The results are significant. There are notably different MFN tariff rates for EITE goods from developed versus emerging economies. The variation builds on Shapiro’s finding of strong variations in tariff rates and NTBs between clean and dirty goods. Within the dirty goods sector there is also a strong variation in tariff rates, but this time on EITE goods between countries.
In the chart below, EITE commodities are separated by their global product classification number, harmonized system 2 (HS 2), with the corresponding MFN rate set by each country. As the chart indicates, a significant difference was found between developed and emerging economies’ MFN rates for EITE commodities. The Global North generally had low tariff rates, averaging 2.2% for the US, 1% for Canada, 2.2% for the UK, and 3.5% for the EU. In contrast, emerging economies had much higher tariff rates, averaging 7.1% for China, 6.5% for Russia, 9.26% for Brazil, and 8.74% for India.
|72 Iron and Steel||0.3||0||0.3||0||4.5||10.5||9.5||4.6|
|73 Iron and steel articles||1.2||1.4||1.7||0.3||6.8||14.9||10.5||9.5|
|27 mineral fuels||0.5||0.7||0.8||0.3||5.1||0.4||4||4.4|
|29 organic chemicals||2.8||0||4.5||3.3||5.7||4.8||7||4.2|
|28 inorganic materials, rare earth||2.3||0||4.6||2.5||5||5.1||7.2||4.8|
|70 Glass and glassware||5.1||0.1||5.1||2.6||10.8||12||11.8||10.6|
|38 Misc. chemical products||3.3||1.2||5.5||3||7.3||11.7||8.5||4.7|
|76 aluminum and articles thereof||3.5||1.2||6.4||4.4||6.9||11.3||8.8||8.9|
|25 Salt, sulphur, lime and cement, earth material||0.2||0||0.2||0||3.6||3.9||6.5||4.6|
|40 rubber and articles thereof||1.6||1.6||2.6||2||11.3||12.3||10.5||5.5|
The average tariff rates on EITE sector goods for the countries analyzed is 2.2% for the Global North and 7.9% for the Global South. These rates support the production and consumption cycle of the carbon loophole by reinforcing the roles of countries in the Global South as net exporters and countries in the Global North as net importers. The Global South’s higher tariff rates protect their domestic market and lock in their role as the world’s manufacturers—keeping production in “dirtier” and less regulated markets. The lower tariff rates of the Global North reinforce their role as major consumers and increase the likelihood of offshoring domestic EITE industries. This paradigm has significantly impacted rising emissions. Over two decades, this shift contributed to a 60% increase in global emissions and the doubling of the carbon loophole at 8-gigatons CO2e. The carbon loophole allows countries like China, Russia, and India to protect their dirtier industries while advanced economies like the U.S., Canada, and the EU import these goods at lower costs—effectively off-setting domestic greenhouse gas reductions.

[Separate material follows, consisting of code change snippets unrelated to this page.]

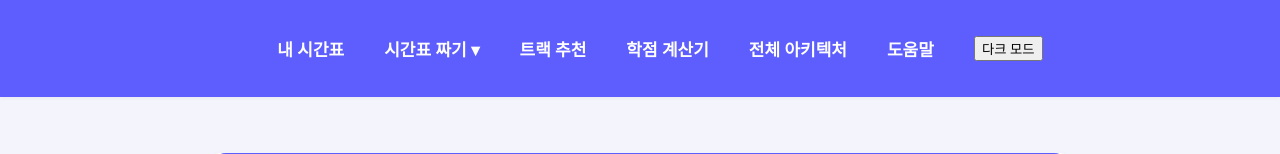
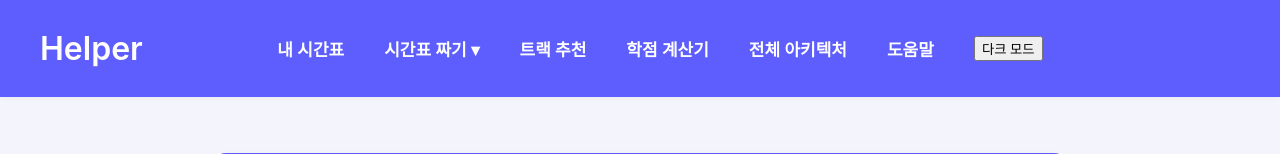
Before and after one commit to Cansur/Timetable-Assistant-Using-AI, a Flask app: page / in a window 1280 px wide. Shown: the top 154 px of the page. Run offline with Flask 3, Linux system fonts and the light colour scheme; some libraries are stand-ins or nearby versions.

Commit message:
feat: 이름 추가

```diff
--- a/back/templates/chat.html
+++ b/back/templates/chat.html
@@ -21,6 +21,7 @@
     <!-- ✅ 수정된 네비게이션 -->
     <header>
         <nav>
+            <a style="position: absolute; left: 40px; font-size: xx-large;" href="/">Helper</a>
             <ul class="nav-list">
                 <li><a href="/">내 시간표</a></li>
                 <li class="dropdown">
--- a/back/templates/compare.html
+++ b/back/templates/compare.html
@@ -151,6 +151,7 @@
 <body>
   <header>
         <nav>
+            <a style="position: absolute; left: 40px; font-size: xx-large;" href="/">Helper</a>
             <ul class="nav-list">
                 <li><a href="/">내 시간표</a></li>
                 <li class="dropdown">
--- a/back/templates/index.html
+++ b/back/templates/index.html
@@ -19,6 +19,7 @@
     <!-- ✅ 수정된 네비게이션 -->
     <header>
         <nav>
+            <a style="position: absolute; left: 40px; font-size: xx-large;" href="/">Helper</a>
             <ul class="nav-list">
                 <li><a href="/">내 시간표</a></li>
                 <li class="dropdown">
--- a/back/templates/statistics.html
+++ b/back/templates/statistics.html
@@ -18,6 +18,7 @@
     <!-- ✅ 네비게이션 -->
     <header>
         <nav>
+            <a style="position: absolute; left: 40px; font-size: xx-large;" href="/">Helper</a>
             <ul class="nav-list">
                 <li><a href="/">내 시간표</a></li>
                 <li class="dropdown">
```
Lines whose indentation alone changed are shown as unchanged.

Many countries have charged that the industrial subsidy provisions of the Inflation Reduction Act are protectionist. However, the global trade system is not starting from a level playing field. Wide variation in countries’ subsidies, regulations, production costs, and tariff rates is already distorting the market. To meaningfully address climate change, policymakers must consider these disjointed policies, including MFN tariff rates. A variety of trade tools could be used separately or in combination to achieve this goal, including harmonizing tariff rates, creating a worldwide carbon price, or offsetting carbon intensity differences through mechanisms like a border carbon adjustment. Ultimately, policymakers should harness the power of the market to drive global decarbonization and address the counterproductive advantage given to carbon-intensive goods.